Ron’Dell Carter, DE, James Madison, 6-3, 265, 4.80 (est.)*

Carter began his career at Rutgers but opted to transfer down to the FCS level to play with his brother, Robert, at JMU. Despite not starting any games his first season with the Dukes, Carter flashed his impact ability, logging eight tackles for loss and four sacks among his 28 stops. He developed into a man amongst boys over the next two seasons, racking up a staggering 40 tackles for loss and 19.5 sacks over that time. Carter was invited to the NFLPA Collegiate All-Star Game but not the Combine, which was a legitimate snub given this year’s average class of edge rushers. Carter isn’t explosive but he accelerates smoothly and is both long-armed (33 ½”) and heavy-handed, warranting late round consideration. 

Other Edge Rushers to Consider:

Tipa Galeai, Utah State, 6-5, 235, 4.70 (est.)*

Alex Highsmith, Charlotte, 6-3, 248, 4.70

Bryce Sterk, Montana State, 6-4, 262, 4.80 (est.)

Derrek Tuszka, North Dakota State, 6-4, 251, 4.78


Akeem Davis-Gaither, OLB, Appalachian State, 6-1, 219, 4.65 (est.)

Perhaps no one on this list better illustrates how the NFL has changed in recent years than Davis-Gaither. It wasn’t long ago that the idea of a linebacker weighing less than 220 pounds would be laughed at. Now, with speed such a premium for covering backs and tight ends, teams are willing to sacrifice bulk, especially when those players have shown a knack for coverage, as ADG has with a DB-like 16 combined passes broken up the past two seasons. While a surprisingly powerful tackler for his frame, Davis-Gaither is a classic run and chase linebacker who needs help up front to keep blockers off of him to be at his most effective. He has a Kwon Alexander-like acceleration and core flexibility to dip and slip by blockers and he shows impressive hand-eye coordination to trip up ballcarriers. Davis-Gaither was invited to the Senior Bowl but was unable to participate there due to a stress fracture in his right foot, which required surgery and kept him from working out at the Combine. 

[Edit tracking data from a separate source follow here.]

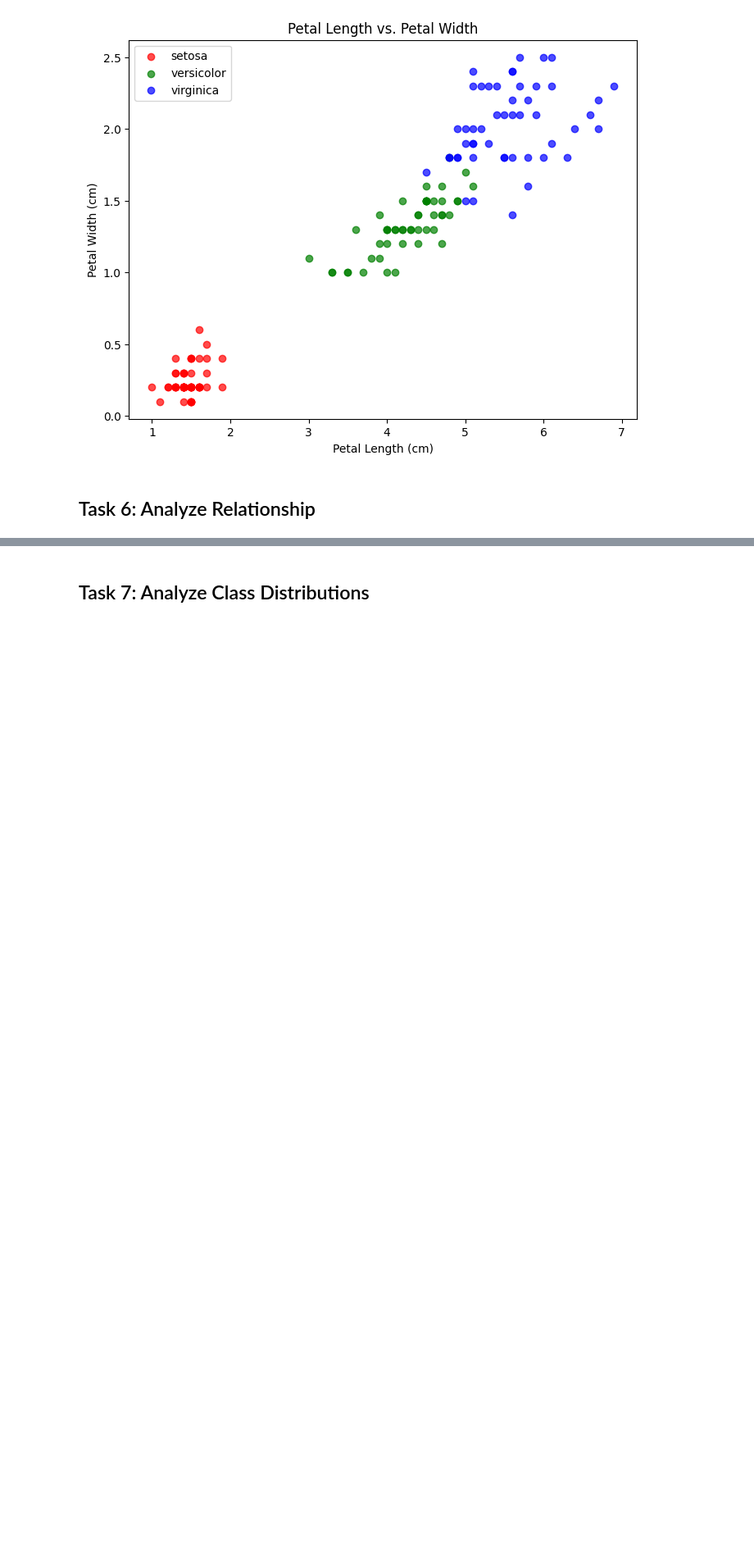
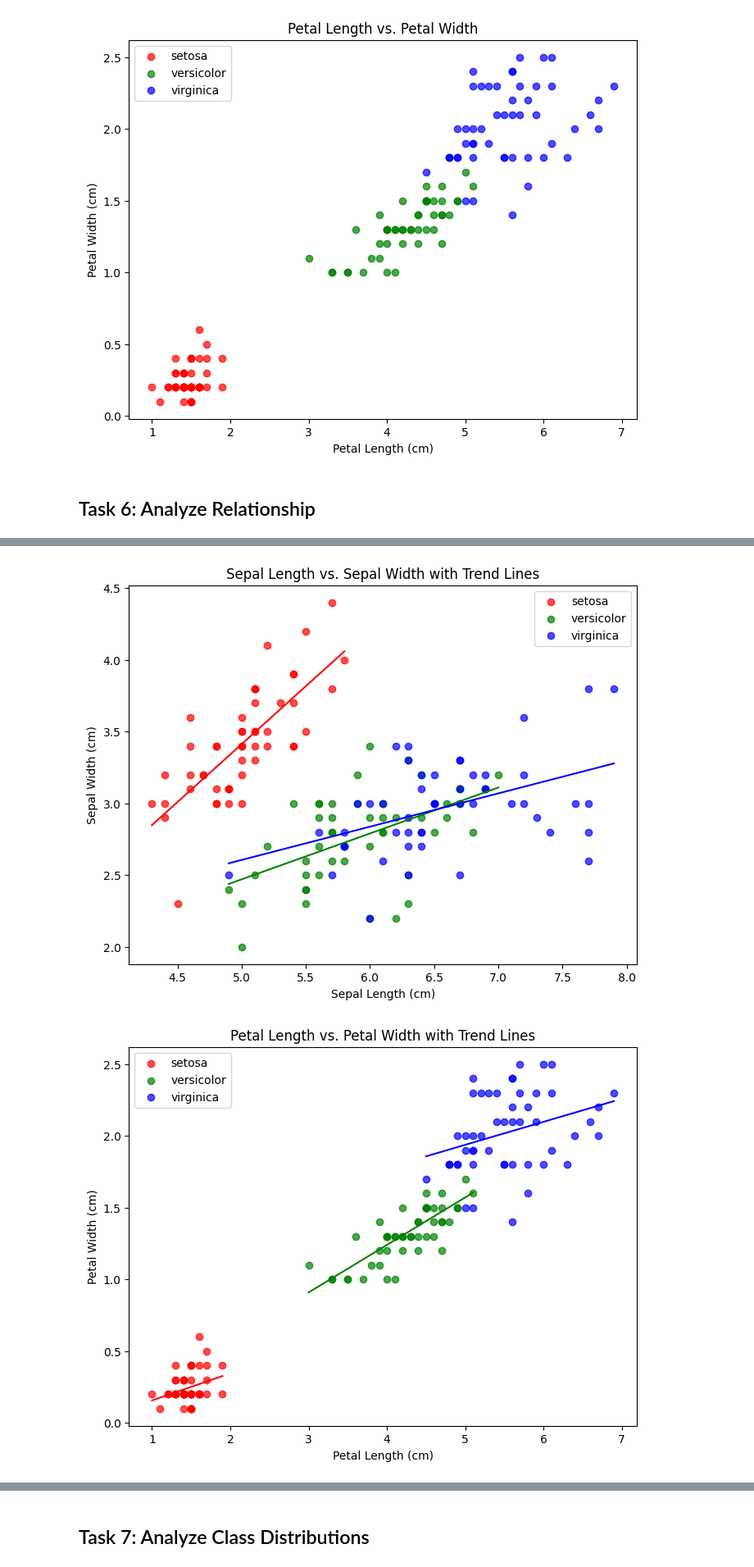
Before and after one commit to LoicBagnoud/principles_of_data_analytics, a Jupyter notebook: tasks.ipynb, the cells around one changed output, grey strips where cells are left out. Shown at 82% size. Saved outputs shown, nothing was run; the diff lists cells and outputs as text; code cells hidden in the pictures; blank space fills up the shorter version.

```diff
--- a/tasks.ipynb
+++ b/tasks.ipynb
@@ -322,0 +393,74 @@ plt.show()
+# %%
+# Now, with this, we're going to once again reutilise our plots as most of the code has already been done.
+plt.figure(figsize=(8, 6))
+for sp in df['species'].unique():
+    subset = df[df['species'] == sp]
+    plt.scatter(subset['sepal_length'], subset['sepal_width'],
+                color=colors[sp], label=sp, alpha=0.7)
+    x = subset['sepal_length']
+    y = subset['sepal_width']
+
+    # We're going to be using Polyfit once more to compute the Linear Regression.
+    slope, intercept = np.polyfit(x, y, 1)
+
+    # I was a bit stuck here, but ChatGPT helped me with calculating for each species specifically with this section of the code.
+    # Reference - ChatGPT - Answer:
+    '''
+    # Create a polynomial (linear) function based on the slope and intercept
+    # Think of it this way: you have a formula for a straight line,y=slope×x+intercept. The function np.poly1d((slope, intercept))
+    # takes the numbers for the slope and intercept and packages them into a "calculator" function. This new function (which we often call line_func) lets you plug in any x-value,
+    # and it will automatically compute the corresponding y-value using that formula. In simple terms, it's like turning the equation of your
+    # line into a tool you can use to get y-values for any x you choose.
+    '''
+    # This basically led me to this function and further research on poly1d.
+    line_func = np.poly1d((slope, intercept))
+
+    # Reference: https://numpy.org/doc/stable/reference/generated/numpy.poly1d.html
+
+    # Afterwards, we use linspace just like before.
+    x_line = np.linspace(x.min(), x.max())
+
+    # Calculate the corresponding y-values for the trend line
+    y_line = line_func(x_line)
+
+    # Plot the trend line with a colour that is equal to the colours of each species for consistency
+    plt.plot(x_line, y_line, color=colors[sp])
+
+# Concluding with descriptions and Legends.
+plt.title("Sepal Length vs. Sepal Width with Trend Lines")
+plt.xlabel("Sepal Length (cm)")
+plt.ylabel("Sepal Width (cm)")
+plt.legend()
+plt.show()
+
+
+# We then do the sae for the Petals:
+
+plt.figure(figsize=(8, 6))
+for sp in df['species'].unique():
+    subset = df[df['species'] == sp]
+    plt.scatter(subset['petal_length'], subset['petal_width'],
+                color=colors[sp], label=sp, alpha=0.7)
+
+
+    x = subset['petal_length']
+    y = subset['petal_width']
+
+    slope, intercept = np.polyfit(x, y, 1)
+
+    line_func = np.poly1d((slope, intercept))
+
+    x_line = np.linspace(x.min(), x.max(), 100)
+
+    y_line = line_func(x_line)
+
+    plt.plot(x_line, y_line, color=colors[sp])
+
+plt.title("Petal Length vs. Petal Width with Trend Lines")
+plt.xlabel("Petal Length (cm)")
+plt.ylabel("Petal Width (cm)")
+plt.legend()
+plt.show()
+# %% [output]
+[figure, added]
+[figure, added]
```
Also changed, not shown: parts of 3 cells of this notebook.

Other Linebackers to Consider:

Jason Ferris, OLB, Montana Western, 6-2, 220, 4.65 (est.)*

Dante Olson, ILB, Montana, 6-2, 237, 4.88

Logan Wilson, ILB, Wyoming, 6-2, 241, 4.63

David Woodward, ILB, Utah State, 6-2, 230, 4.79


Amik Robertson, CB, Louisiana Tech, 5-08, 187, 4.55 (est.)

Last but certainly not least among this year’s hidden gems are the defensive backs and this year’s class features several worthy valedictorian candidates with some of the names below ranking among the most impressive small-schoolers invited to the Senior Bowl and Combine, alike. As a junior Robertson was ineligible to attend and his diminutive size will have some crossing him off the list before watching the tape – and that, my football-loving friends – is a mistake, as the young man is an absolute ballhawk, collecting an eye-popping 14 interceptions in just three seasons, taking three of them back for touchdowns. I cannot say it more simply than this, if Robertson were three inches taller, he’d be a first round pick. 

Other Defensive Backs to Consider:

Kyle Dugger, S, Lenoir-Rhyne, 6-1, 217, 4.49

Jeremy Chinn, S/OLB, Southern Illinois, 6-3, 219, 4.45

Kindle Vildor, CB, Georgia Southern, 5-10, 185, 4.44

Javin White, S, UNLV, 6-2, 211, 4.55 (est.)*